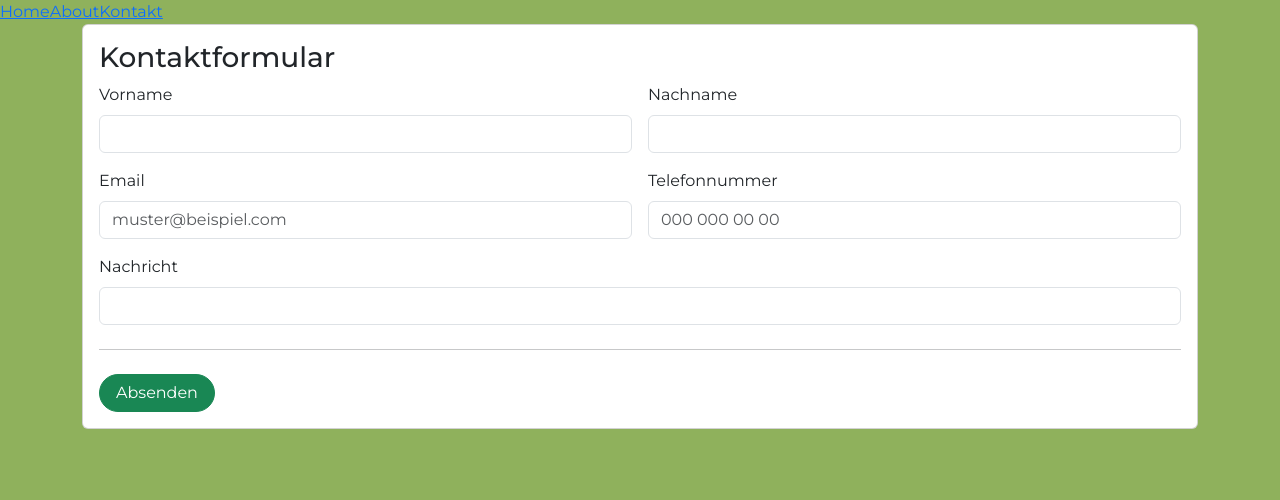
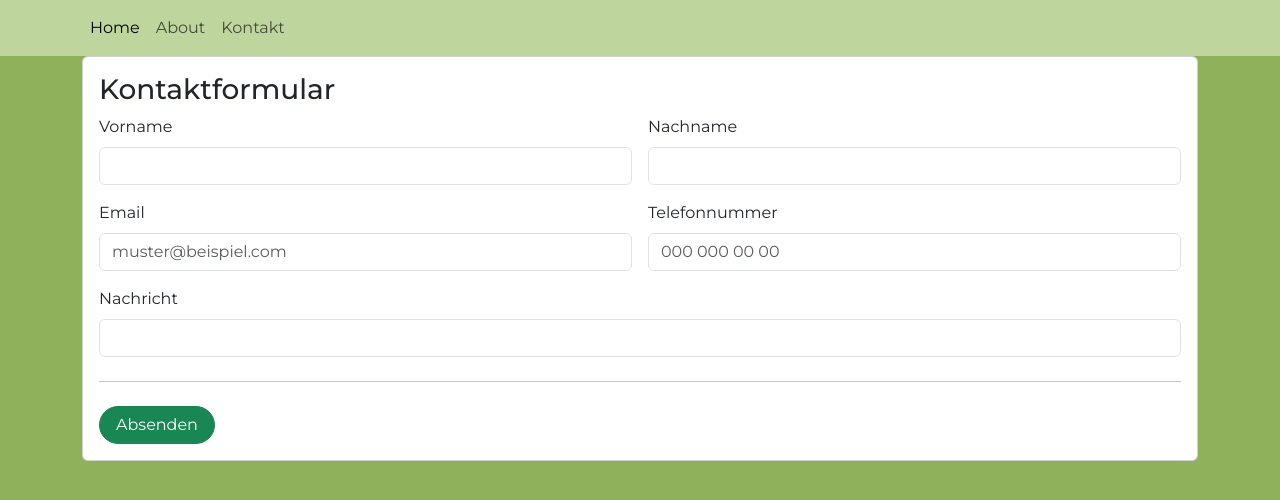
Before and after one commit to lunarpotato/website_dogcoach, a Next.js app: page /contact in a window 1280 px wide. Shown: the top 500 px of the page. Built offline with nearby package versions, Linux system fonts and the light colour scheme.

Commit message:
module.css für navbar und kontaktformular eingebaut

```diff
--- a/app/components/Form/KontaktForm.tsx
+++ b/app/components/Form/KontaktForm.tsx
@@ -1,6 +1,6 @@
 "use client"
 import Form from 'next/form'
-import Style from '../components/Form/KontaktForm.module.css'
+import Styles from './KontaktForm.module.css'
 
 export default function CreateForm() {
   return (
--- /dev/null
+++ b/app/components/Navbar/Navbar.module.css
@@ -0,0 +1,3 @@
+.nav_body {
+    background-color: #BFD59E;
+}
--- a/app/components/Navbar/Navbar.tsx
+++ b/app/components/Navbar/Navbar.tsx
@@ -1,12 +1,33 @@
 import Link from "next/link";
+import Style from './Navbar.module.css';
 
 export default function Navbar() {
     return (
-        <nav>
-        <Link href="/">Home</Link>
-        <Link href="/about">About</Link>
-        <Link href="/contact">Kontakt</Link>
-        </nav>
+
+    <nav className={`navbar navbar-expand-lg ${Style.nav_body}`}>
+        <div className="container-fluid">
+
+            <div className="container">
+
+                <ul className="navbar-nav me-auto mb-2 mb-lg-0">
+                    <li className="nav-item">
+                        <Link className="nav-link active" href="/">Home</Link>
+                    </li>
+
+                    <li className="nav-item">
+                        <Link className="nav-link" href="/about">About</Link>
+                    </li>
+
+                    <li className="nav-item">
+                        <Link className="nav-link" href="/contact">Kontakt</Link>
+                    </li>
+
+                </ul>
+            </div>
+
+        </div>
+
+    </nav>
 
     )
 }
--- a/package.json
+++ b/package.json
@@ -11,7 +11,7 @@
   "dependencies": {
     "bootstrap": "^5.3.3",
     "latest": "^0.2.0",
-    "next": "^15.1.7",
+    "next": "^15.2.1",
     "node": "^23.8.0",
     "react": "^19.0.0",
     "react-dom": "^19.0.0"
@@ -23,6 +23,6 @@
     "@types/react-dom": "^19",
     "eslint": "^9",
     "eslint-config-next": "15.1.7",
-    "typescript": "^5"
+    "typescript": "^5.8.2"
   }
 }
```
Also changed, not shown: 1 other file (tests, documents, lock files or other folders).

______________________________

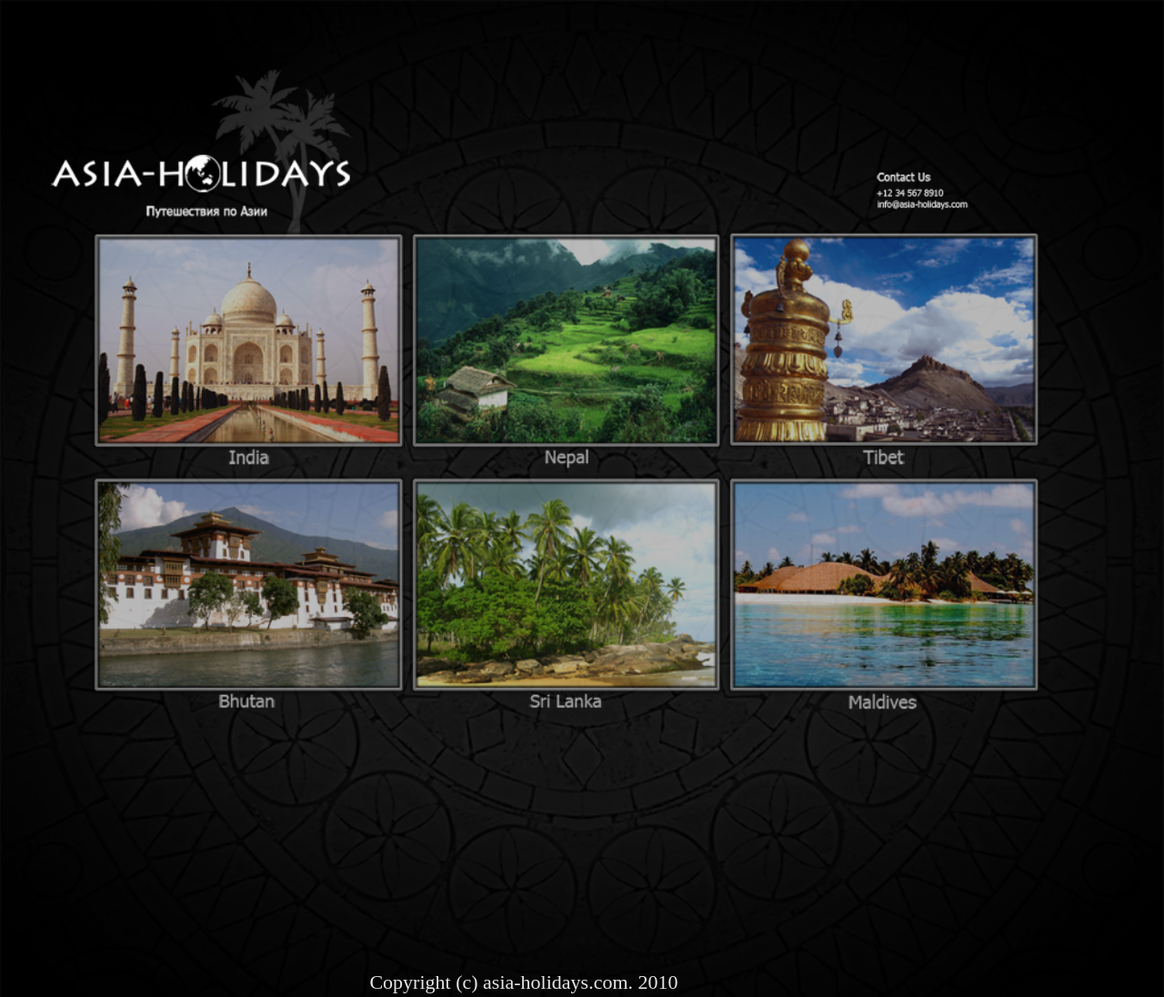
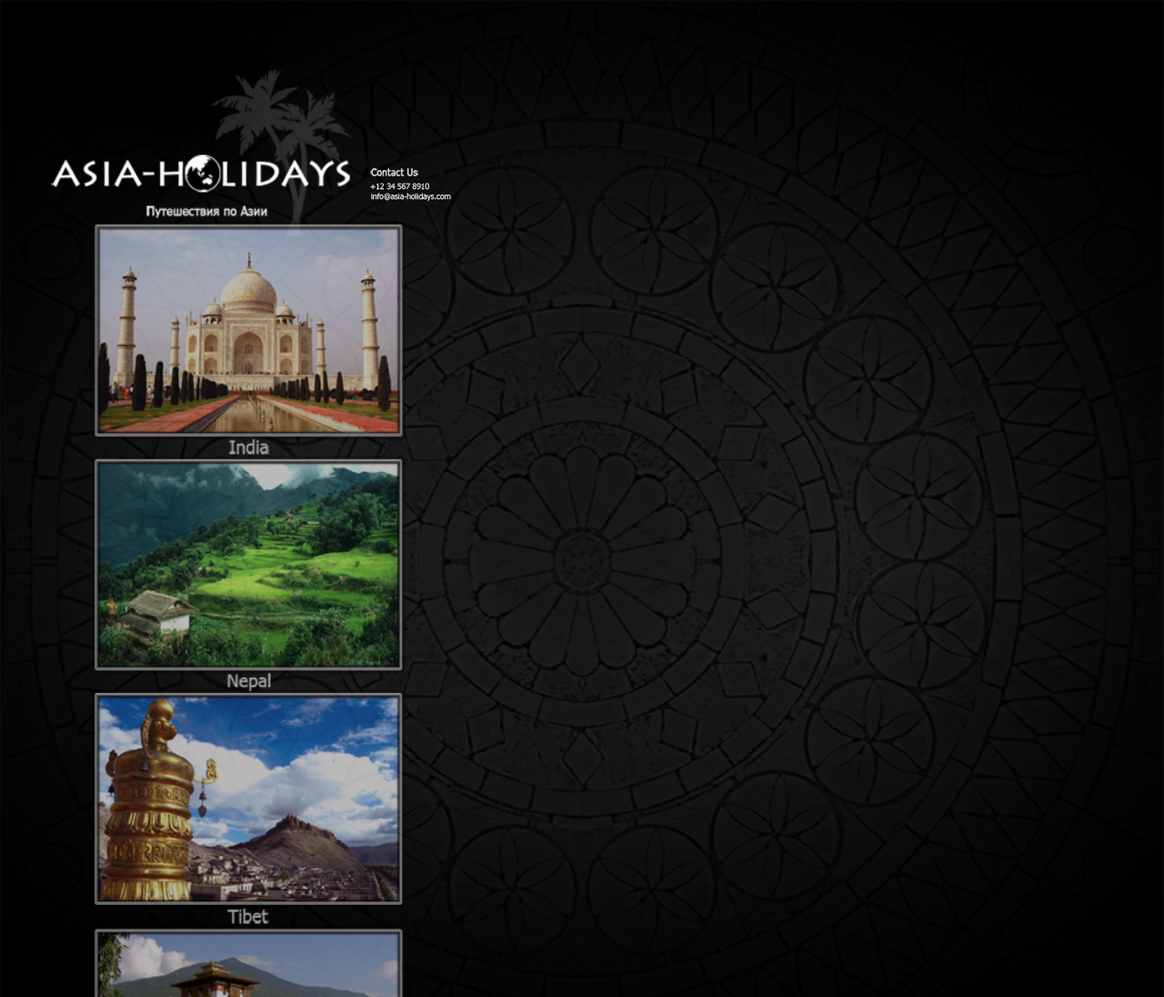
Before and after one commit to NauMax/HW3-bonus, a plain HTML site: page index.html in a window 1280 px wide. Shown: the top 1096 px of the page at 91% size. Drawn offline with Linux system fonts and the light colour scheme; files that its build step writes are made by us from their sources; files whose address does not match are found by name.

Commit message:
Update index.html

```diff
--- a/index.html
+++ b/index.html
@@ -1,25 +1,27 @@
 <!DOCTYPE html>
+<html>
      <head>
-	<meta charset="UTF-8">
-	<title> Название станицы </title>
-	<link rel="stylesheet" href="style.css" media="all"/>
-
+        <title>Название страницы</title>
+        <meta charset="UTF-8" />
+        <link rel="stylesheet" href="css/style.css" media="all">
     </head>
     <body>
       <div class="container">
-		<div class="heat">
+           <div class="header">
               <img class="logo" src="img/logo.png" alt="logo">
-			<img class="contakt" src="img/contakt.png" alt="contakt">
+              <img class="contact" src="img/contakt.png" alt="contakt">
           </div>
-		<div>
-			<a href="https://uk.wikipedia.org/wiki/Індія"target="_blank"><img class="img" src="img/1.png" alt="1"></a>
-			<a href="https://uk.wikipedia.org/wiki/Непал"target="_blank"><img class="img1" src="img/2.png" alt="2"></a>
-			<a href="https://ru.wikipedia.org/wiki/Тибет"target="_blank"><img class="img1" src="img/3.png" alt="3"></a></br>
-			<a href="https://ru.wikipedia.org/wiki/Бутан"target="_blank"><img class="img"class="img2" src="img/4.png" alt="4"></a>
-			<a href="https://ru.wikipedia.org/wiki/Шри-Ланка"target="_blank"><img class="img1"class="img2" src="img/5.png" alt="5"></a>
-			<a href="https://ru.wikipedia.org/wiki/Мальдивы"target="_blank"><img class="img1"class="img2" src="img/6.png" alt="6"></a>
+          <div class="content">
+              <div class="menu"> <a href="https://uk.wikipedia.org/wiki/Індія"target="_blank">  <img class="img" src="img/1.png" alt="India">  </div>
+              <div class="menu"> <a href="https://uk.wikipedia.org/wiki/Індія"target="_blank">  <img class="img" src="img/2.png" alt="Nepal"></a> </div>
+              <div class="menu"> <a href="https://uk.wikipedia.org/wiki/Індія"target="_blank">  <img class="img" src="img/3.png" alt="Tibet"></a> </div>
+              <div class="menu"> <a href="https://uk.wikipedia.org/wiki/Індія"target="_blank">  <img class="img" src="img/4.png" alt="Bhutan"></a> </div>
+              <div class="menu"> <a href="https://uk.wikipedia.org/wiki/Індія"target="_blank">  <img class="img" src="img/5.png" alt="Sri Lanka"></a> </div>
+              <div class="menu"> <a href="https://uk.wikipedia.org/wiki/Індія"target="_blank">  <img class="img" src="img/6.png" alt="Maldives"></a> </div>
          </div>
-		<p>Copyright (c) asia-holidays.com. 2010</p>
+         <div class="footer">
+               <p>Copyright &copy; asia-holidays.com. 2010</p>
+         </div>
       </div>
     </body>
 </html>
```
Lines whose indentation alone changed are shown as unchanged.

______________________________

• **Activity**
Extract every line containing the string "holidays" from the material.

• **Expected output**
-		<p>Copyright (c) asia-holidays.com. 2010</p>
+               <p>Copyright &copy; asia-holidays.com. 2010</p>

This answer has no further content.